→ TASK: What lines of the material below include the string "Post"? Copy all of them.

→ DATASET ENTRIES:
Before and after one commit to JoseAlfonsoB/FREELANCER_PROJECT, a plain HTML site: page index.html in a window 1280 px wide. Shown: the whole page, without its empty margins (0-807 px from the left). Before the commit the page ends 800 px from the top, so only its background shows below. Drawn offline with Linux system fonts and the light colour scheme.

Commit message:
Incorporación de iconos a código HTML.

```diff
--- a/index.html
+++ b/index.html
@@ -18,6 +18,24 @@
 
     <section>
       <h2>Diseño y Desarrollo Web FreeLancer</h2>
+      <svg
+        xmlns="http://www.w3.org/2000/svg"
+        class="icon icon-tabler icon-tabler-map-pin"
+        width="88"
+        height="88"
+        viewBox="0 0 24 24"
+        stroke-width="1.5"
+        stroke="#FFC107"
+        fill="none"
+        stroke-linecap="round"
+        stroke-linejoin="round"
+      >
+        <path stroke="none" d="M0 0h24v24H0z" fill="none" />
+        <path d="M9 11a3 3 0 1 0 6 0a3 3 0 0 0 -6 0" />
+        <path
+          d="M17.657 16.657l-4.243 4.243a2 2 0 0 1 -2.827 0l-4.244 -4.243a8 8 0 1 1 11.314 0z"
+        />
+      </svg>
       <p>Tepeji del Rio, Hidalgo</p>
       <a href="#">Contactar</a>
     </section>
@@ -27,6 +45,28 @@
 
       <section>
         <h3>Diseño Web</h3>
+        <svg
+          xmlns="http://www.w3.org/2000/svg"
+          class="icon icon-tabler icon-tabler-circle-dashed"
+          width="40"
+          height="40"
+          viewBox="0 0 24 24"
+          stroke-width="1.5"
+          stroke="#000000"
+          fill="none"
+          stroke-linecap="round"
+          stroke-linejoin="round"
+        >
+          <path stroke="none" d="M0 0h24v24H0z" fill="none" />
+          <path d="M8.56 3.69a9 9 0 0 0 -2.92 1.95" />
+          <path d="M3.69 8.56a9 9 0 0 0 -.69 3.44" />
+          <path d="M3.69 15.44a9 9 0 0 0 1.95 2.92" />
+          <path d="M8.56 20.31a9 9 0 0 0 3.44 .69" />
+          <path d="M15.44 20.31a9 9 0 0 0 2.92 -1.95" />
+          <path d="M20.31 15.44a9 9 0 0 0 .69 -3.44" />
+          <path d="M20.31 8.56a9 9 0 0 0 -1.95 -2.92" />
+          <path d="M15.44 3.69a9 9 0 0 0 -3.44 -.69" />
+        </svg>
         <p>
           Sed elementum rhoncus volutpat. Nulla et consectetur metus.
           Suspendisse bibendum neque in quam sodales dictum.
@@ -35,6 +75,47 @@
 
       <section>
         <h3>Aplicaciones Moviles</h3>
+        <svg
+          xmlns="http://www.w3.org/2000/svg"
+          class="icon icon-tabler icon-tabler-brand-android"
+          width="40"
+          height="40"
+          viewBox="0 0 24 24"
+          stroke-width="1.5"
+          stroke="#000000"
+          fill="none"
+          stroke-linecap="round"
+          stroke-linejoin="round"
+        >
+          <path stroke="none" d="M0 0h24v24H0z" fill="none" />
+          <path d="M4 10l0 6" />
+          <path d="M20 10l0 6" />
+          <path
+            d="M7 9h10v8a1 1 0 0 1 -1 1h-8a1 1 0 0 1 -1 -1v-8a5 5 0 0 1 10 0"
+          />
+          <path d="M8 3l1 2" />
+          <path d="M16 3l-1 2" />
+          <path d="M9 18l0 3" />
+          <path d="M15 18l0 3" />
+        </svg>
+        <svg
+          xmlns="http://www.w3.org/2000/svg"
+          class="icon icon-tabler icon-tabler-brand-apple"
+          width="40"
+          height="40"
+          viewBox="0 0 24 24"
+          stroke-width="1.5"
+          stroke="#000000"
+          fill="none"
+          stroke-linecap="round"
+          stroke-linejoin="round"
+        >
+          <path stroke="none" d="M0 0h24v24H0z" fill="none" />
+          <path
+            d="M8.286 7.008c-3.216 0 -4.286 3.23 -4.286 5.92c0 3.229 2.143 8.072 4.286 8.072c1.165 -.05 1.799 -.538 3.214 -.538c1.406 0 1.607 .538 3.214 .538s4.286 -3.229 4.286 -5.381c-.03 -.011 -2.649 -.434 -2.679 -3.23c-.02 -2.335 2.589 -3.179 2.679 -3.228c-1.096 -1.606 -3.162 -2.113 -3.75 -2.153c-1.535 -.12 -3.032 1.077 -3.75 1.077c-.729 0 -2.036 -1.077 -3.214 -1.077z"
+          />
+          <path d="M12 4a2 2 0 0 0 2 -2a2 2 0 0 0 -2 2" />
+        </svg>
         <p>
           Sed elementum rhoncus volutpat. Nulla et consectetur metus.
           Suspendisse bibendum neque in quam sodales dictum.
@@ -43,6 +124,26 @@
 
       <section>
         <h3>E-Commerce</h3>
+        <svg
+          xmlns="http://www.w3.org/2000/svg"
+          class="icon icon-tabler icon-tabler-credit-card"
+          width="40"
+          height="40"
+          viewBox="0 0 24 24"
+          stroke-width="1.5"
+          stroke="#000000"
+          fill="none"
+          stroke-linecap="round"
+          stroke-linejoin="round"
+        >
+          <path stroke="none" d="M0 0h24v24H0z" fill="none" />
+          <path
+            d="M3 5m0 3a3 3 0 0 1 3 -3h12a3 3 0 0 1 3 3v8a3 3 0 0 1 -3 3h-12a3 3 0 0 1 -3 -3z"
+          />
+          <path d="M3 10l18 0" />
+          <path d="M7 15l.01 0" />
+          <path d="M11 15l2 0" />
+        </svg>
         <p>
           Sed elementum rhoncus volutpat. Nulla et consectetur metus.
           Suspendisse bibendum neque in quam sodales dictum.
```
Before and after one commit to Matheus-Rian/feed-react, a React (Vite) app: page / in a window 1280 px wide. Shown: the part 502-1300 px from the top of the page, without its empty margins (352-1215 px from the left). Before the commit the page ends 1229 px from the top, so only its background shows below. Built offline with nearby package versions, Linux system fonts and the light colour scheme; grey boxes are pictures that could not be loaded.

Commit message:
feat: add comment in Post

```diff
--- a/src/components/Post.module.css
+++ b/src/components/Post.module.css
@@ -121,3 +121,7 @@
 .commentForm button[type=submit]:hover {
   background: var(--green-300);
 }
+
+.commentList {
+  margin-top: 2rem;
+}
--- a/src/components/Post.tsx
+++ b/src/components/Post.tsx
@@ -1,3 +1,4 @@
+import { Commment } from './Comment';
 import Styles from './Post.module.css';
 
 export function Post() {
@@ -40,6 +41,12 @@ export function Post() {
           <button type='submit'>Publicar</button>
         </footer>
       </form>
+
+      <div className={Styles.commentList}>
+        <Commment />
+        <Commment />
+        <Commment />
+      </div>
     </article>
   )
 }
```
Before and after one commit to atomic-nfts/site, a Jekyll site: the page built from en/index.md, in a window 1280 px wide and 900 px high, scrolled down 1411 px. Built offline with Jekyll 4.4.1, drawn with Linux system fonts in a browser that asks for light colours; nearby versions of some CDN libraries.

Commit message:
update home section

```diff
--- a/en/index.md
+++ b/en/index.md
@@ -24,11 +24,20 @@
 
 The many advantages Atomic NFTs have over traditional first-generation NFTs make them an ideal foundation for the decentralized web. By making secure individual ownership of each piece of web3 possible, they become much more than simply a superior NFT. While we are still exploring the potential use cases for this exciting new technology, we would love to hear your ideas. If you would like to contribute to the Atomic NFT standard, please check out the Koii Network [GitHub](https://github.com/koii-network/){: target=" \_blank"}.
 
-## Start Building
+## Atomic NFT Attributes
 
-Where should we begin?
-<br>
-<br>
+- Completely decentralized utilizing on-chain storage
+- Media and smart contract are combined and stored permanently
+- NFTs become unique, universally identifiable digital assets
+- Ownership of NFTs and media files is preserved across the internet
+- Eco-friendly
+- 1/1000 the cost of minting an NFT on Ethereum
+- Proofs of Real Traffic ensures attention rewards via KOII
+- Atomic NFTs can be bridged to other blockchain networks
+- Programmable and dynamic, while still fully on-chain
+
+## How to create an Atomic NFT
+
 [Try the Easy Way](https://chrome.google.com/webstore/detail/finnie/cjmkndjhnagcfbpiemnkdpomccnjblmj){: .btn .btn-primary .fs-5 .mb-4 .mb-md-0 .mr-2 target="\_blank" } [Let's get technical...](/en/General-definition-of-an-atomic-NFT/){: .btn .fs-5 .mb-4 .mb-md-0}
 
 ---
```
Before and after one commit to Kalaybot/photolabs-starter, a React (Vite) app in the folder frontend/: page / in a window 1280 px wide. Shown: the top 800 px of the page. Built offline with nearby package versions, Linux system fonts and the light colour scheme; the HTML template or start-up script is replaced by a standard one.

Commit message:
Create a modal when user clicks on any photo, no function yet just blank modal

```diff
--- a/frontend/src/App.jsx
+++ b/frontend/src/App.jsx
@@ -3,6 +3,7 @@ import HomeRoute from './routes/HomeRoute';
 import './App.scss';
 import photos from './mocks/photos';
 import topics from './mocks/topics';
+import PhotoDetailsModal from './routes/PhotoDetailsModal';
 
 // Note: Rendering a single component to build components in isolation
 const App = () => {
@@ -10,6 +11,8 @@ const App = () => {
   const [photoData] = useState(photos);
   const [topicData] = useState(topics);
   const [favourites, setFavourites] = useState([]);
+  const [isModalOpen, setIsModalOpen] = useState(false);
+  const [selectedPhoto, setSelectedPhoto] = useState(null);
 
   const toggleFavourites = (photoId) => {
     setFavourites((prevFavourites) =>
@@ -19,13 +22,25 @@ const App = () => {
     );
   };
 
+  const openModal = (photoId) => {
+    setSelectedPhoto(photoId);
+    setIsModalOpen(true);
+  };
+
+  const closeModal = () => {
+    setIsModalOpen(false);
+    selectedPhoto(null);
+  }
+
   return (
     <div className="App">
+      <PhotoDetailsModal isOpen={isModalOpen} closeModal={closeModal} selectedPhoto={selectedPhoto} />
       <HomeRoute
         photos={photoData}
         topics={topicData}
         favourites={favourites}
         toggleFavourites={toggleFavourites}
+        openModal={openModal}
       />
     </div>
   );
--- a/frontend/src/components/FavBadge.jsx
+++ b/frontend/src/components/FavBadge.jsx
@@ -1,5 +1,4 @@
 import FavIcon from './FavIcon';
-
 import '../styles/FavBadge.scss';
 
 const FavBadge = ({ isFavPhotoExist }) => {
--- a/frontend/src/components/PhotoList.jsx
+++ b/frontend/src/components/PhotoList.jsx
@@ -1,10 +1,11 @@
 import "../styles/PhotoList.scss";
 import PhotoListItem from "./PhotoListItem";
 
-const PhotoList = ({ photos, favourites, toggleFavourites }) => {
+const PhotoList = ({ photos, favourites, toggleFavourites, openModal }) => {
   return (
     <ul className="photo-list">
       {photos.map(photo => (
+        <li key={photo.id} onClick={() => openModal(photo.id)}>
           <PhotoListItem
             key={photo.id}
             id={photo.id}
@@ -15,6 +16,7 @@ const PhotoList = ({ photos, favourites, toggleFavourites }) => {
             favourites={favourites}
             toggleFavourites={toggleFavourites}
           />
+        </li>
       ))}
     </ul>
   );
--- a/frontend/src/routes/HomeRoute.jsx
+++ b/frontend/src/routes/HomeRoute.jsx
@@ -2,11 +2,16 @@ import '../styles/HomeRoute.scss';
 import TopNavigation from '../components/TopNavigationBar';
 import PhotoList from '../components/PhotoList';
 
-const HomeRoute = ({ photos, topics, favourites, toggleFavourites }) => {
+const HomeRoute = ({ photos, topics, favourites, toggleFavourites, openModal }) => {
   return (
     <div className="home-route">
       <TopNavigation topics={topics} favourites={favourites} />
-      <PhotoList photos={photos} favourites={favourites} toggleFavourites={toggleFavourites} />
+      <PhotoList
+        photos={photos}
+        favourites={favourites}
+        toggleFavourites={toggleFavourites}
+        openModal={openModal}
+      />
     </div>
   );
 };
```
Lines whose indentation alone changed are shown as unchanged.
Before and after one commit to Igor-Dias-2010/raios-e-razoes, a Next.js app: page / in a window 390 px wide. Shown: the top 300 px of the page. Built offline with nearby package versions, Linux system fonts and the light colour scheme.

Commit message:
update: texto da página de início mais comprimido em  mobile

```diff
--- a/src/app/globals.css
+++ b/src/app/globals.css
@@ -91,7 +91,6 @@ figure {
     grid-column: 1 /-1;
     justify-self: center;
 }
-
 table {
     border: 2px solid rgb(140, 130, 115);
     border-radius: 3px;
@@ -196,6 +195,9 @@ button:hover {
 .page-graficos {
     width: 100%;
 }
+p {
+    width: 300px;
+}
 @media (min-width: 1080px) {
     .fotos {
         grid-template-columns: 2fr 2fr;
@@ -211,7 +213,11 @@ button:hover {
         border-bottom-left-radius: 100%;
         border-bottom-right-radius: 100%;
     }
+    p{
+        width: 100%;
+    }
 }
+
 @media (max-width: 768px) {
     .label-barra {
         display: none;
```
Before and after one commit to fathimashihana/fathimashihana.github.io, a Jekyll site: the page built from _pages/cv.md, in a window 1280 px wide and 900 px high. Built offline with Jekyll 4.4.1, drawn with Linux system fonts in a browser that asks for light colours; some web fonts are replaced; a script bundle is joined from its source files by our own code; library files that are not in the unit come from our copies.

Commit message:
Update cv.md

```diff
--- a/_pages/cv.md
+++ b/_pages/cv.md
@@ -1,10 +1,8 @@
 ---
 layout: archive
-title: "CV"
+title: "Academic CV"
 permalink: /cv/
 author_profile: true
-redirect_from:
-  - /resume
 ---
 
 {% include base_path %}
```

→ SOLUTION TO THE EXERCISE:
feat: add comment in Post
--- a/src/components/Post.module.css
+++ b/src/components/Post.module.css
--- a/src/components/Post.tsx
+++ b/src/components/Post.tsx
 import Styles from './Post.module.css';
 export function Post() {
@@ -40,6 +41,12 @@ export function Post() {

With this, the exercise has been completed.